Sift the listing for lines that hold the string "Crafted" and pull them out.

(DATA FOR THIS EXERCISE begins)

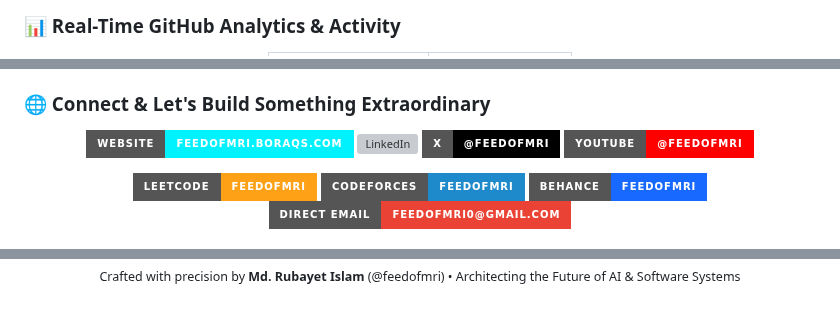
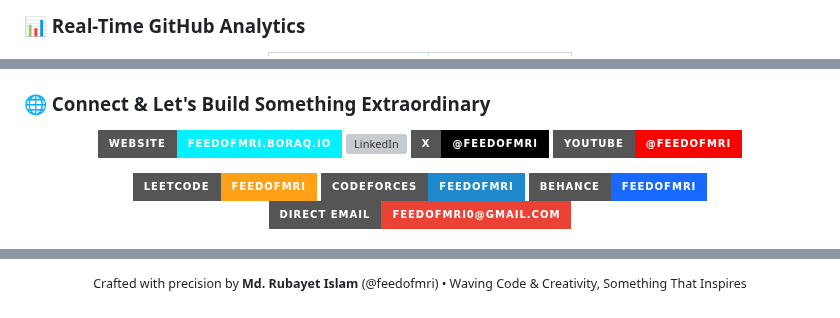
Before and after one commit to feedofmri/feedofmri, a Markdown page: README.md, 3 parts joined by grey strips. GitHub-like rendering; badges without logos; grey boxes are pictures that could not be loaded.

```diff
--- a/README.md
+++ b/README.md
@@ -154,5 +160,5 @@
 
-### 📊 Real-Time GitHub Analytics & Activity
+### 📊 Real-Time GitHub Analytics
 
 <div align="center">
 
@@ -244,7 +238,7 @@
 <div align="center">
 
 <p>
-  <a href="https://feedofmri.boraqs.com"><img src="https://img.shields.io/badge/Website-feedofmri.boraqs.com-00f2fe?style=for-the-badge&logo=firefox-browser&logoColor=black" alt="Portfolio" /></a>
+  <a href="https://feedofmri.boraq.io"><img src="https://img.shields.io/badge/Website-feedofmri.boraq.io-00f2fe?style=for-the-badge&logo=google-chrome&logoColor=black" alt="Portfolio" /></a>
   <a href="https://linkedin.com/in/feedofmri"><img src="https://img.shields.io/badge/LinkedIn-in%2Ffeedofmri-0a66c2?style=for-the-badge&logo=linkedin&logoColor=white" alt="LinkedIn" /></a>
   <a href="https://x.com/feedofmri"><img src="https://img.shields.io/badge/X-@feedofmri-000000?style=for-the-badge&logo=x&logoColor=white" alt="X" /></a>
   <a href="https://youtube.com/@feedofmri"><img src="https://img.shields.io/badge/YouTube-@feedofmri-ff0000?style=for-the-badge&logo=youtube&logoColor=white" alt="YouTube" /></a>
@@ -265,5 +254,5 @@
 <p align="center">
-  <sub>Crafted with precision by <b>Md. Rubayet Islam</b> (@feedofmri) &bull; Architecting the Future of AI &amp; Software Systems</sub>
+  <sub>Crafted with precision by <b>Md. Rubayet Islam</b> (@feedofmri) &bull; Waving Code &amp; Creativity, Something That Inspires</sub>
 </p>
 
 </div>
```
Also changed, not shown: other parts of README.md (+72 -83 lines), assets/cyber_divider.gif (added), assets/personal_banner.jpg (added), assets/personal_banner_motion.gif (added), 1 other file.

(DATA FOR THIS EXERCISE ends)

FINISHED TASK ::
-  <sub>Crafted with precision by <b>Md. Rubayet Islam</b> (@feedofmri) &bull; Architecting the Future of AI &amp; Software Systems</sub>
+  <sub>Crafted with precision by <b>Md. Rubayet Islam</b> (@feedofmri) &bull; Waving Code &amp; Creativity, Something That Inspires</sub>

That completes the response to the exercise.